- _Task description_:
Only the lines with "empty" in them need to be copied from the listing.

Entries supplied: Begin

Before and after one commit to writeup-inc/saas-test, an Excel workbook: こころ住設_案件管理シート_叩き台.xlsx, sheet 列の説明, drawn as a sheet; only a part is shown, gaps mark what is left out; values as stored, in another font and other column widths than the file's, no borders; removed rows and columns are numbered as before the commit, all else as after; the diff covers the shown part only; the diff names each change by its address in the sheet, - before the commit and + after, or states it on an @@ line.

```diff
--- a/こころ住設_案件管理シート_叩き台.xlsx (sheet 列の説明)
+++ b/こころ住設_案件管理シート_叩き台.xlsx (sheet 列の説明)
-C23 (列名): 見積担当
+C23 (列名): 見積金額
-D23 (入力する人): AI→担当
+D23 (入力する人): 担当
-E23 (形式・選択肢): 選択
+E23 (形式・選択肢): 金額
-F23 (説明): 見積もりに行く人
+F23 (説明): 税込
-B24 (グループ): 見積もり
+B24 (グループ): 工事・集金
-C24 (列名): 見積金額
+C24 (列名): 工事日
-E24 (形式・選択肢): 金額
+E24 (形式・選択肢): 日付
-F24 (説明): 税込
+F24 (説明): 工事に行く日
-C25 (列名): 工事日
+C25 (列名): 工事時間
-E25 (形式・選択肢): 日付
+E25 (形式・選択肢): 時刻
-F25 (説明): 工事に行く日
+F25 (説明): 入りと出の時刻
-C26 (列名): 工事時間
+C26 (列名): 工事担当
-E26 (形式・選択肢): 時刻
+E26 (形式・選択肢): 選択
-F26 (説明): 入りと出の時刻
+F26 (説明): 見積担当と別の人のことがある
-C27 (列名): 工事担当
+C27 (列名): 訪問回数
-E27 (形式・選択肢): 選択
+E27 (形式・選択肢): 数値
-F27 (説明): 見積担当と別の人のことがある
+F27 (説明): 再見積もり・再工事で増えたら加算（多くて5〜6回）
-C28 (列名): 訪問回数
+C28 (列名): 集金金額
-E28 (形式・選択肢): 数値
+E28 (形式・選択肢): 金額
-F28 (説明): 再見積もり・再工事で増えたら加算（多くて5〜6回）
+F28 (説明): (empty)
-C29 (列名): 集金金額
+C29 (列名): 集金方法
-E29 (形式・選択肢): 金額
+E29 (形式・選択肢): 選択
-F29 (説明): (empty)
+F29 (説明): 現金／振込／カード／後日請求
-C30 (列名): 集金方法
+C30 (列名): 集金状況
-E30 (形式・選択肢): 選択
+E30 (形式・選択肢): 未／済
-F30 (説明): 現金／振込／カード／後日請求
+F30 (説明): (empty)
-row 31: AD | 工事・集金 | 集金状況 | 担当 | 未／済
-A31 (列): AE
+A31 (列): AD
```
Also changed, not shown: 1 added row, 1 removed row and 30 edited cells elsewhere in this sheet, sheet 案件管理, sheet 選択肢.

Entries supplied: End

- _Your response_:
+F28 (説明): (empty)
-F29 (説明): (empty)
+F30 (説明): (empty)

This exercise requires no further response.